Recently I have been prompted to reflect on the meaning of ‘conversation’ in this digital world, when everyone seems glued to their smart phones and tablets. An example is a recent ‘conversation’ (yes, we did converse face-to-face) with my daughter where I asked if she had spoken to a friend; she responded saying yes, they had had a conversation on Facebook (or was it Twitter…?). So I asked her what she meant by a conversation. Had they conversed ‘to and fro’? She said she had responded to a status update with a message and her friend had answered her back. That was her idea of a conversation!
According to the dictionary she is partly right, a conversation is ‘interactive’, it is ‘responding to something that has previously been said’. However the issue would seem to be that today’s definition is out of date, as it also indicates that a conversation is an oral process. And it is true, when we advise our clients on social media, we talk about engaging with their followers and social communities through online conversations. In other words, responding to feedback and being interactive, but not necessarily orally.

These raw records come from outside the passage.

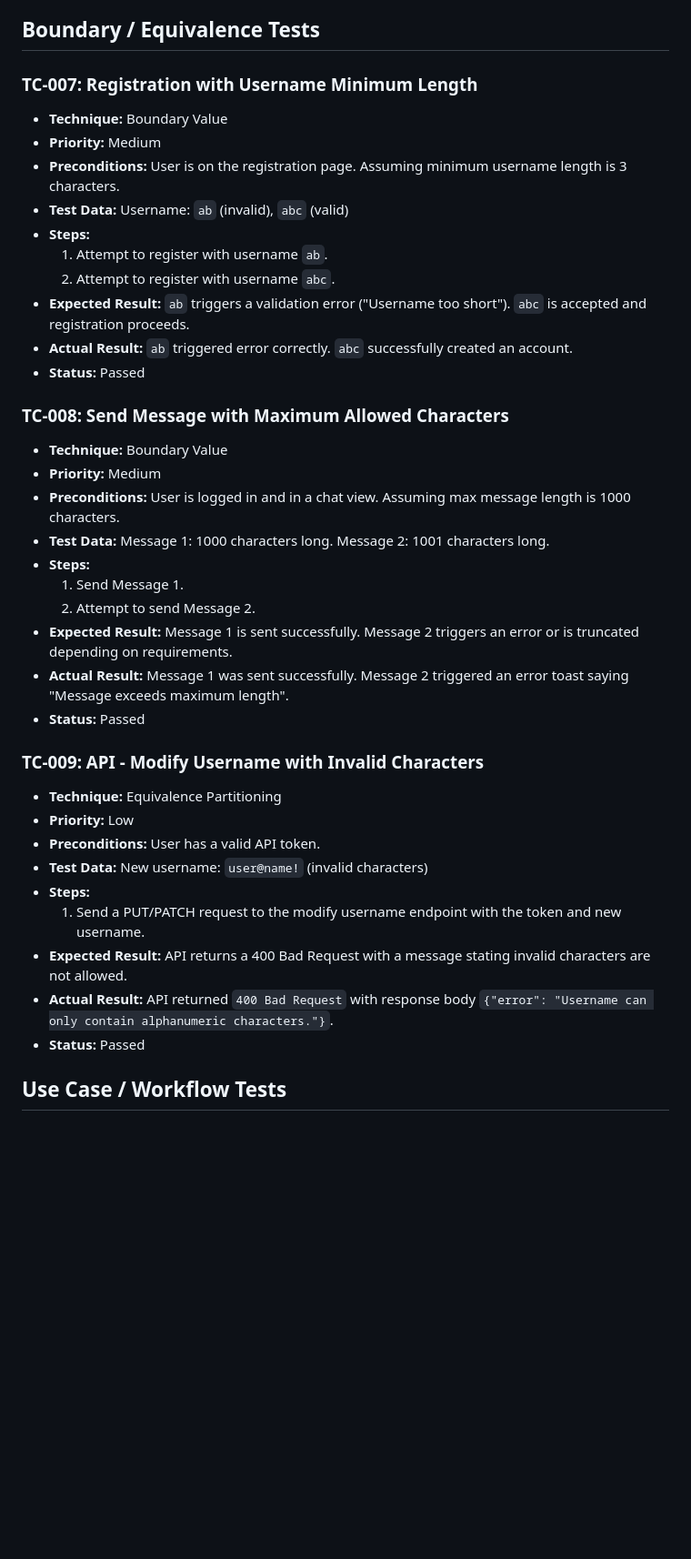
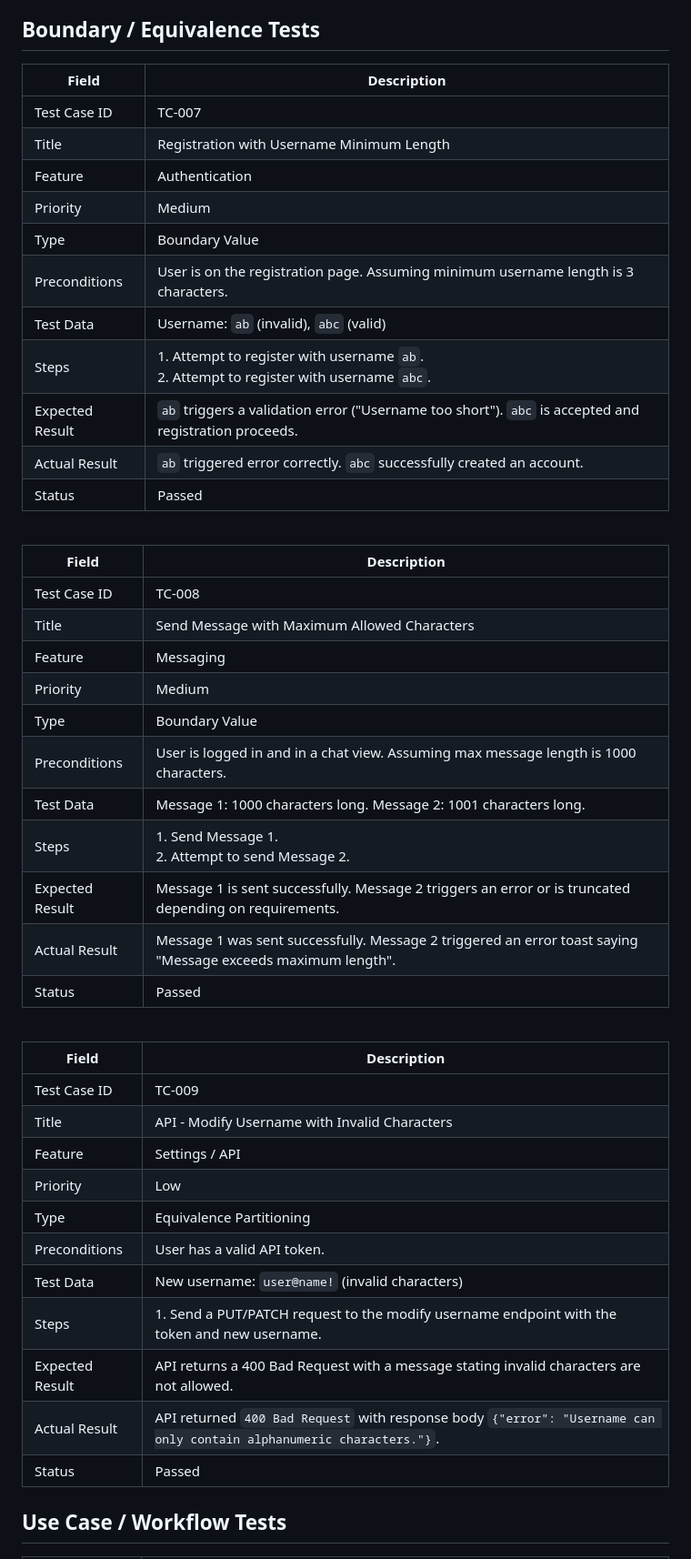
Before and after one commit to Baptiste-Hdsa/tsd-2026-Kaufland-team, a Markdown page: manual-tests/manual-test-cases.md, the part around one of its changes. Shown at 91% size. GitHub-like rendering; blank space fills up the shorter version.

```diff
--- a/manual-tests/manual-test-cases.md
+++ b/manual-tests/manual-test-cases.md
@@ -85,40 +100,51 @@
 
 ## Boundary / Equivalence Tests
 
-### TC-007: Registration with Username Minimum Length
-* **Technique:** Boundary Value
-* **Priority:** Medium
-* **Preconditions:** User is on the registration page. Assuming minimum username length is 3 characters.
-* **Test Data:** Username: `ab` (invalid), `abc` (valid)
-* **Steps:**
-  1. Attempt to register with username `ab`.
-  2. Attempt to register with username `abc`.
-* **Expected Result:** `ab` triggers a validation error ("Username too short"). `abc` is accepted and registration proceeds.
-* **Actual Result:** `ab` triggered error correctly. `abc` successfully created an account.
-* **Status:** Passed
+| Field | Description |
+|---|---|
+| Test Case ID | TC-007 |
+| Title | Registration with Username Minimum Length |
+| Feature | Authentication |
+| Priority | Medium |
+| Type | Boundary Value |
+| Preconditions | User is on the registration page. Assuming minimum username length is 3 characters. |
+| Test Data | Username: `ab` (invalid), `abc` (valid) |
+| Steps | 1. Attempt to register with username `ab`.<br>2. Attempt to register with username `abc`. |
+| Expected Result | `ab` triggers a validation error ("Username too short"). `abc` is accepted and registration proceeds. |
+| Actual Result | `ab` triggered error correctly. `abc` successfully created an account. |
+| Status | Passed |
 
-### TC-008: Send Message with Maximum Allowed Characters
-* **Technique:** Boundary Value
-* **Priority:** Medium
-* **Preconditions:** User is logged in and in a chat view. Assuming max message length is 1000 characters.
-* **Test Data:** Message 1: 1000 characters long. Message 2: 1001 characters long.
-* **Steps:**
-  1. Send Message 1.
-  2. Attempt to send Message 2.
-* **Expected Result:** Message 1 is sent successfully. Message 2 triggers an error or is truncated depending on requirements.
-* **Actual Result:** Message 1 was sent successfully. Message 2 triggered an error toast saying "Message exceeds maximum length".
-* **Status:** Passed
+<br>
 
-### TC-009: API - Modify Username with Invalid Characters
-* **Technique:** Equivalence Partitioning
-* **Priority:** Low
-* **Preconditions:** User has a valid API token.
-* **Test Data:** New username: `user@name!` (invalid characters)
-* **Steps:**
-  1. Send a PUT/PATCH request to the modify username endpoint with the token and new username.
-* **Expected Result:** API returns a 400 Bad Request with a message stating invalid characters are not allowed.
-* **Actual Result:** API returned `400 Bad Request` with response body `{"error": "Username can only contain alphanumeric characters."}`.
-* **Status:** Passed
+| Field | Description |
+|---|---|
+| Test Case ID | TC-008 |
+| Title | Send Message with Maximum Allowed Characters |
+| Feature | Messaging |
+| Priority | Medium |
+| Type | Boundary Value |
+| Preconditions | User is logged in and in a chat view. Assuming max message length is 1000 characters. |
+| Test Data | Message 1: 1000 characters long. Message 2: 1001 characters long. |
+| Steps | 1. Send Message 1.<br>2. Attempt to send Message 2. |
+| Expected Result | Message 1 is sent successfully. Message 2 triggers an error or is truncated depending on requirements. |
+| Actual Result | Message 1 was sent successfully. Message 2 triggered an error toast saying "Message exceeds maximum length". |
+| Status | Passed |
+
+<br>
+
+| Field | Description |
+|---|---|
+| Test Case ID | TC-009 |
+| Title | API - Modify Username with Invalid Characters |
+| Feature | Settings / API |
+| Priority | Low |
+| Type | Equivalence Partitioning |
+| Preconditions | User has a valid API token. |
+| Test Data | New username: `user@name!` (invalid characters) |
+| Steps | 1. Send a PUT/PATCH request to the modify username endpoint with the token and new username. |
+| Expected Result | API returns a 400 Bad Request with a message stating invalid characters are not allowed. |
+| Actual Result | API returned `400 Bad Request` with response body `{"error": "Username can only contain alphanumeric characters."}`. |
+| Status | Passed |
 
 ## Use Case / Workflow Tests
 
```
Also changed, not shown: other parts of manual-tests/manual-test-cases.md (+114 -95 lines).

I also spotted an interesting article by FT feature writer John McDermott who wrote about “How to have a conversation: it’s a dying art, struck down by text, email and messaging. So how can we be taught how to talk to each other?” He had attended a class at The School of Life – set up by Alain de Botton – to help us have happier lives! The classes examined the history of conversation, the art of which reached its peak during the late 18th century (think of Jane Austen salons). The classes also gave six tips: be curious; take off your mask; empathise; get behind the job title; use adventurous openings; have courage. He concluded that successful conversations need not be a performance art, nor have a purpose, but that most people seek the act of talking, listening and learning.
We believe that effective public relations is also about having conversations, conversations that are intended to persuade people to change their behaviour. And we have developed our own framework for communications programmes called ‘The power of persuasive conversations’, based around five key steps: building credibility; telling compelling stories; listening and conversing; making connections and prompting change with a call to action.

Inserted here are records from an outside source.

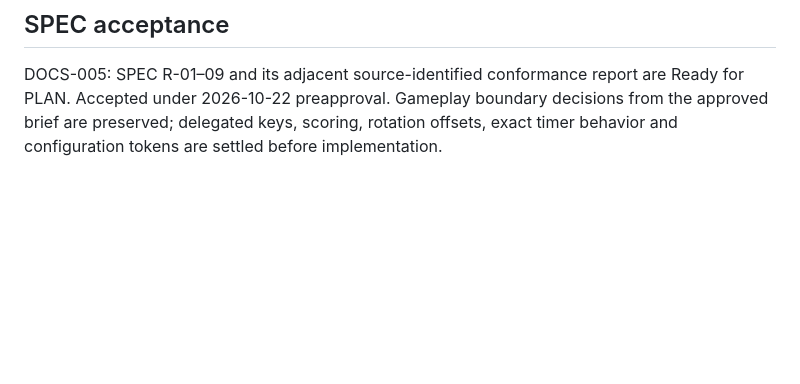
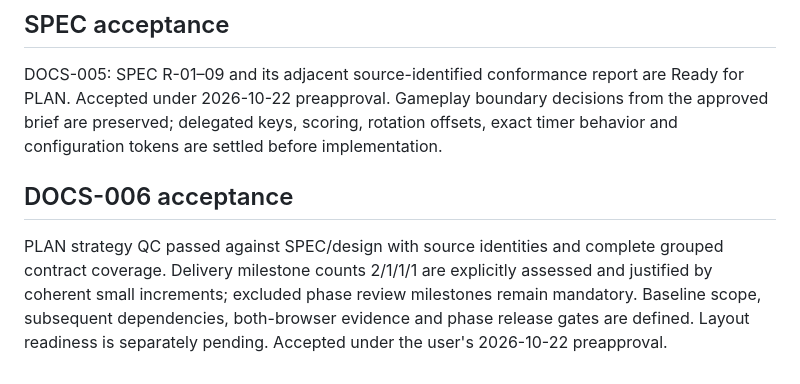
Before and after one commit to pchemguy/SDD-Manager-Demo-Tetris-ChatGPT-Work-V5, a Markdown page: docs/dev/DOCS_TASKS.md, the part around one of its changes. GitHub-like rendering; blank space fills up the shorter version.

```diff
--- a/docs/dev/DOCS_TASKS.md
+++ b/docs/dev/DOCS_TASKS.md
@@ -106,3 +106,7 @@ DOCS-004: reviewed component cohesion, one state owner, shared placement authori
 ## SPEC acceptance
 
 DOCS-005: SPEC R-01–09 and its adjacent source-identified conformance report are Ready for PLAN. Accepted under 2026-10-22 preapproval. Gameplay boundary decisions from the approved brief are preserved; delegated keys, scoring, rotation offsets, exact timer behavior and configuration tokens are settled before implementation.
+
+## DOCS-006 acceptance
+
+PLAN strategy QC passed against SPEC/design with source identities and complete grouped contract coverage. Delivery milestone counts 2/1/1/1 are explicitly assessed and justified by coherent small increments; excluded phase review milestones remain mandatory. Baseline scope, subsequent dependencies, both-browser evidence and phase release gates are defined. Layout readiness is separately pending. Accepted under the user's 2026-10-22 preapproval.
```
Also changed, not shown: other parts of docs/dev/DOCS_TASKS.md (+1 -1 lines), docs/dev/PLAN-REVIEW-REPORT.md (added, +26 -0 lines), docs/dev/PLAN.md (added, +42 -0 lines).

The key to all these conversations, whether oral or through social media, is having rapport and listening; there is no need for literary references to prompt a good conversation. If you don’t listen properly, then you cannot respond. And the best place for a good conversation? Well, I and my fellow Kilimanjaro climbers would say a long walk; but I’ll leave it up to you to tell me your favourite place?